Government tuition fees’ raise was not in accordance with equality duties but still lawful

  • Re Hurley and Moore’s Application [2012] EWHC

Judicial review proceedings taken by two A-Level students to the Government’s decision to raise the cap on tuition fees that universities can charge has been unsuccessful.

The court accepted that although some students will be discouraged from applying to university because of the increase in fees it is too soon to tell whether this will disproportionately affect students from poorer backgrounds.  The court ruled that the Secretary of State failed to fully comply with the Public Sector Equality Duties for the whole package of measures on higher education reform.  However, the judge was satisfied that there was adequate analysis of the decision to raise the cap on university fees. The conclusion reached by the court was that the decision should not be quashed given the fact that the rise in tuition fees has already proceeded and it would cause ‘administrative chaos’ and have significant economic implications to interfere with the decision.

Read the judgment here, a press release by Public Interest Lawyers, which represented the students, here, a summary on the Guardian here and an analysis of the case on the Human Rights in Ireland blog here.

More on budget cuts and welfare reform

  • More successes and failures in challenges to library closures and reforms

The Supreme Court has refused campaigners from Brent permission to appeal a December 2011 judgment which ruled that the local council’s plan to cut provision for their libraries was unlawful.

In the same week permission was granted in the High Court to campaigners in Surrey to judicially review the decision of the local County Council to reform the operation of its libraries, in particular the decision to have 10 of its 52 libraries run by volunteers.

Read the news article covering both cases here.

  • EU Social Protection Committee report on the social impact of the economic crisis

In February 2012, the Social Protection Committee of the Council of the European Union published ‘The social impact of the economic crisis and ongoing fiscal consolidation: Third Report of the Social Protection Committee (2011)’.

The report maps the number of people at risk of poverty or social exclusion in the EU and shows that the depth of poverty and social exclusion has worsened.  Click here to read the report.

  • “More cuts mean more riots”

Research at the University of Kent suggests that the cuts enforced by the UK government will generate social disorder.  The research found that across 26 developed welfare states between 1980 and 2005 greater poverty, privatisation of public services and job insecurity led to increased social disorder.  Read more here.
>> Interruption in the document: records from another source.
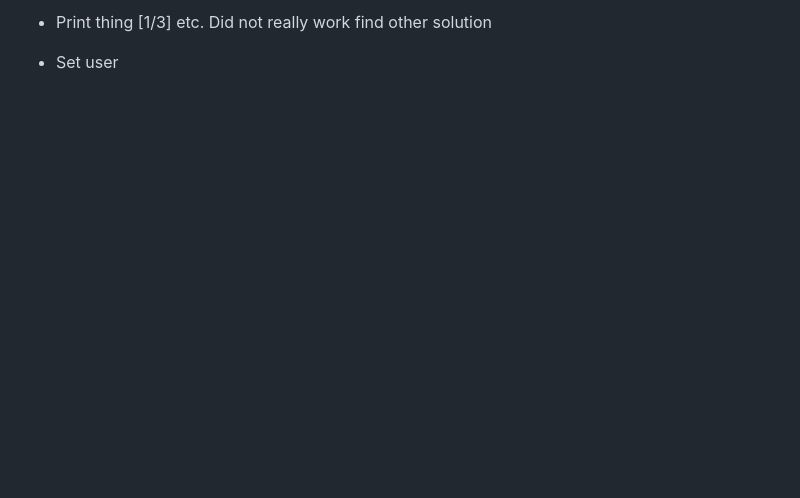
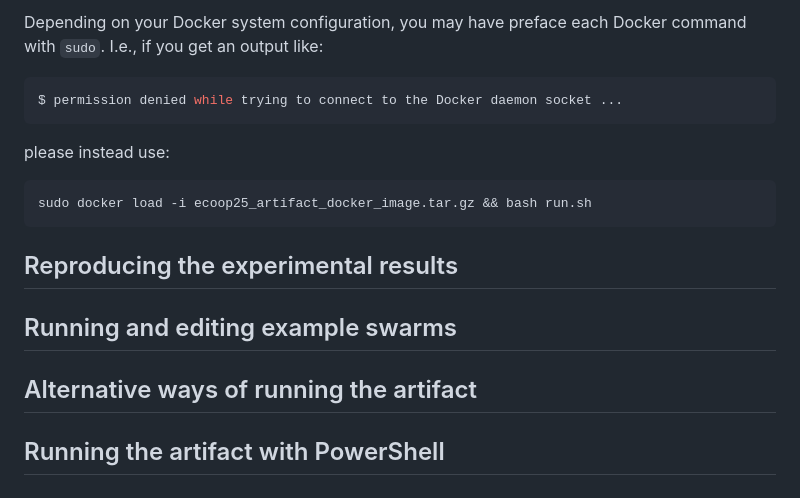
Before and after one commit to lucas874/swarm-composition-artifact, a Markdown page: README.md, the part around the change printed below. Rendered like a GitHub page; blank space fills up the shorter version.

````diff
--- a/README.md
+++ b/README.md
@@ -84,4 +71,20 @@ This repository should not be submitted. Only a built Docker image and the descr
 
 
-* Print thing [1/3] etc. Did not really work find other solution
-* Set user
+Depending on your Docker system configuration, you may have preface each Docker command with `sudo`. I.e., if you get an output like:
+
+```bash
+$ permission denied while trying to connect to the Docker daemon socket ...
+```
+please instead use:
+
+```bash
+sudo docker load -i ecoop25_artifact_docker_image.tar.gz && bash run.sh
+```
+
+## Reproducing the experimental results
+
+## Running and editing example swarms
+
+## Alternative ways of running the artifact
+
+## Running the artifact with PowerShell
````
Also changed, not shown: other parts of README.md (+63 -76 lines).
  •  Welfare reform and financial privilege in parliament

A House of Commons Committee has decided that the Welfare Reform Bill engages ‘financial privilege’, which means the Commons has sole power to pass legislation on financial matters.  This follows amendments proposed by the House of Lords on housing benefit, benefits for cancer patients and for children in the Welfare Reform Bill.  The result is that the House of Commons may pass the Bill without any of the Lords amendments.

Read a House of Lords briefing paper on ‘financial privilege’ here and an analysis of the issue by Jeff King, writing on the Constitutional Law Blog, here.

  • PSED and cuts training papers

Louise Whitfield, Solicitor with Pierce Glynn Solicitors (who is speaking at the PILS Project/Equality Coalition seminar on 2nd March 2012) and Helen Mountfield QC have prepared a number of presentations for training on the Public Sector Equality Duty (PSED) in Great Britain in the context of the cuts, including case studies.  Click here to view the presentation.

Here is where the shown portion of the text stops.